When Myanmar announced a cease-fire last month with one of the country’s most prominent rebel groups, images of longstanding enemies shaking hands across a table were beamed around the globe and touted as evidence of further reconciliation in a country emerging from decades of military dictatorship and interethnic strife.
Now, three weeks after the deal was announced, the leadership of the rebel group is denying that a cease-fire was signed.
“We can’t say there’s a cease-fire yet,” Naw Zipporah Sein, the general secretary of the Karen National Union, said in an interview. “We still need to discuss the conditions.”
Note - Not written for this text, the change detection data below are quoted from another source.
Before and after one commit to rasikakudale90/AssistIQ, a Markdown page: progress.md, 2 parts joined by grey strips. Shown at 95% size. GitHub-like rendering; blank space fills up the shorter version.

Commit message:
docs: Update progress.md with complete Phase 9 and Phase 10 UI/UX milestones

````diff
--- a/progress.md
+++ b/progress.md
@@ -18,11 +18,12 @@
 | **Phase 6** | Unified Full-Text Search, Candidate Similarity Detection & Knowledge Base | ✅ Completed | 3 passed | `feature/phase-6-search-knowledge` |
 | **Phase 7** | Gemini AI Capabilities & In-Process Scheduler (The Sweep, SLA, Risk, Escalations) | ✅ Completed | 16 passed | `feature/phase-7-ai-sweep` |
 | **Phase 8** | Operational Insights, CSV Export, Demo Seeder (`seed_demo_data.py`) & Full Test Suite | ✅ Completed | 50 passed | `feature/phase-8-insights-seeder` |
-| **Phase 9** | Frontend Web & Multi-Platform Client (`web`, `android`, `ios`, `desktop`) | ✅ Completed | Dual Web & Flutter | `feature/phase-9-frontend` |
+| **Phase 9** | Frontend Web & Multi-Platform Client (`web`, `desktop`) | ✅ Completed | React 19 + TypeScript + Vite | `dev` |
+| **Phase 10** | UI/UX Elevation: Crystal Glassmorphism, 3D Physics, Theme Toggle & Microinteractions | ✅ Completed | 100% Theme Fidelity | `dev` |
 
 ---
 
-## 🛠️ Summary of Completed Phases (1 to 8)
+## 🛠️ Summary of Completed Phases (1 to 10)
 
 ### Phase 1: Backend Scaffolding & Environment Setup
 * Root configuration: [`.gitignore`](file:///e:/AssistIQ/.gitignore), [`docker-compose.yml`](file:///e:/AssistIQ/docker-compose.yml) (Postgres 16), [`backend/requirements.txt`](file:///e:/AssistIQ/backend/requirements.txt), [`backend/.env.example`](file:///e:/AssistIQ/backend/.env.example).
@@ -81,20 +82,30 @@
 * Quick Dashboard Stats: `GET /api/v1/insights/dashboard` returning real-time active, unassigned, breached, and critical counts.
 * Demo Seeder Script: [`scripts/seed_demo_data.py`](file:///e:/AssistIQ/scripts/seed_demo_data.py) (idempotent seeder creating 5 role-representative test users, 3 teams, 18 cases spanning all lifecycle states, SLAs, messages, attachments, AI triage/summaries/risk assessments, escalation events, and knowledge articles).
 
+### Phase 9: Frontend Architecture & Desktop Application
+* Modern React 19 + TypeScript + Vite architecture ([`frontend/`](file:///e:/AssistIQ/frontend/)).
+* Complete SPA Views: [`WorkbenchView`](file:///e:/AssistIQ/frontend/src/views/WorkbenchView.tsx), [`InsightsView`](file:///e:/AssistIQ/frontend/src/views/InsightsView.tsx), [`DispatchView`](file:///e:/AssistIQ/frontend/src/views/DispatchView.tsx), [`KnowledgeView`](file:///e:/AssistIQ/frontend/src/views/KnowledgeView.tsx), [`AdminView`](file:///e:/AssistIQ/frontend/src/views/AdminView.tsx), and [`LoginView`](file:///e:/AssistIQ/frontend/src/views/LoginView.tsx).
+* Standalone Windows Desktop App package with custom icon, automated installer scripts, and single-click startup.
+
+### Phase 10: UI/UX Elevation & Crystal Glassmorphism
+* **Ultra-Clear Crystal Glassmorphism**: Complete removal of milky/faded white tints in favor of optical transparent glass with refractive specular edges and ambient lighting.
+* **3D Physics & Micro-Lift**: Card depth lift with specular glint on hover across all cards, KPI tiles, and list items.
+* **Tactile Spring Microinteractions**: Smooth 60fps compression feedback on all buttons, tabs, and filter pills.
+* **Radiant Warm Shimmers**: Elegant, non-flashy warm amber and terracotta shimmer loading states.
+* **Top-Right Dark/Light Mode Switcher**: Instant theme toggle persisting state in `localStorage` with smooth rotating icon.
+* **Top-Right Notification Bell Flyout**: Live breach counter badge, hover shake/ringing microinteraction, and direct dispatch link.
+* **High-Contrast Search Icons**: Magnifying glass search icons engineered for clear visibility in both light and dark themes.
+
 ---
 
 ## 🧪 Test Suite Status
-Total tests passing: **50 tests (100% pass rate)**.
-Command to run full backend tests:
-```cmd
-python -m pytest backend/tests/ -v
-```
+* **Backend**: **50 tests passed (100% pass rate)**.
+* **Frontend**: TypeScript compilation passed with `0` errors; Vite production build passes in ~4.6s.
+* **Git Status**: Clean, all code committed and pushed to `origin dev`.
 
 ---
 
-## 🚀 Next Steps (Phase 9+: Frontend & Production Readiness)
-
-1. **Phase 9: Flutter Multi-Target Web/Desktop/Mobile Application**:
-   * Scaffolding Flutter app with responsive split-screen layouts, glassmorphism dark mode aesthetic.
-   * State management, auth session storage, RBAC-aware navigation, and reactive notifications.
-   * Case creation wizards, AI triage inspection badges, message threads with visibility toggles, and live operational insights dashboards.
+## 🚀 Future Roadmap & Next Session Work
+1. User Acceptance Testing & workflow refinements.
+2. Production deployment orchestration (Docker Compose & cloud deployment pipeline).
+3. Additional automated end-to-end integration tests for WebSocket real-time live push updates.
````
There have been no reports of clashes between Karen rebels and government troops in recent weeks. But the defiant stance of the Karen leadership appears to be a significant setback for the government’s efforts to end the grinding civil conflicts that have divided the country for decades.